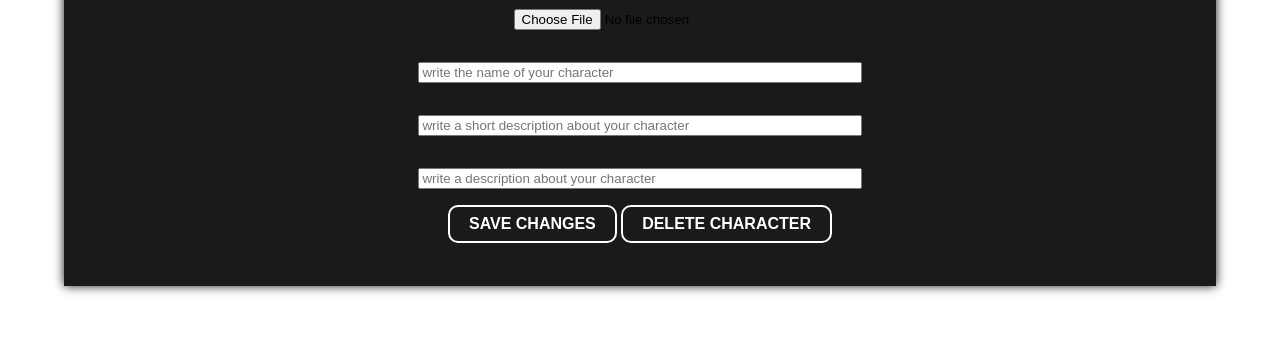
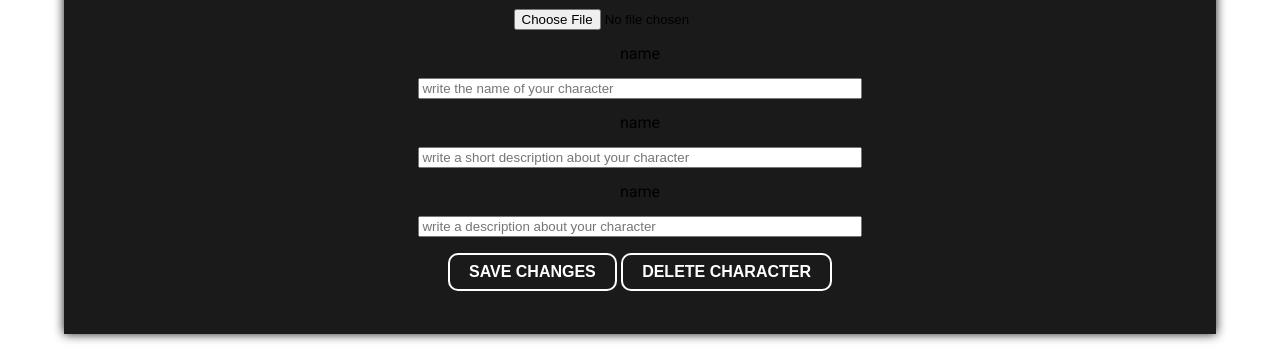
Before and after one commit to ThomasBackers/api-characters, a website built with Parcel: page src/index.html in a window 1280 px wide. Both pictures are taken after a click on the button 74 px from the left and 48 px from the top of the page. Shown: the part 449-800 px from the top of the page. Built offline with nearby package versions, Linux system fonts and the light colour scheme; no server answers.

Commit message:
labels for input added

```diff
--- a/src/index.html
+++ b/src/index.html
@@ -71,8 +71,11 @@
                         <img src="" alt="">
                     </figure>
                     <input type="file" id="image" name="image" accept="image/*">
+                    <label for="name">name</label>
                     <input type="text" id="name" name="name" placeholder="write the name of your character">
+                    <label for="short-description">name</label>
                     <input type="text" id="short-description" name="short-description" placeholder="write a short description about your character">
+                    <label for="description">name</label>
                     <input type="text" id="description" name="description" placeholder="write a description about your character">
                     <div class="update__form__buttons">
                     <input type="submit" value="SAVE CHANGES">
```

Your task
Counting the lines above that hold "input", reply with the number and no other words.

Response box
6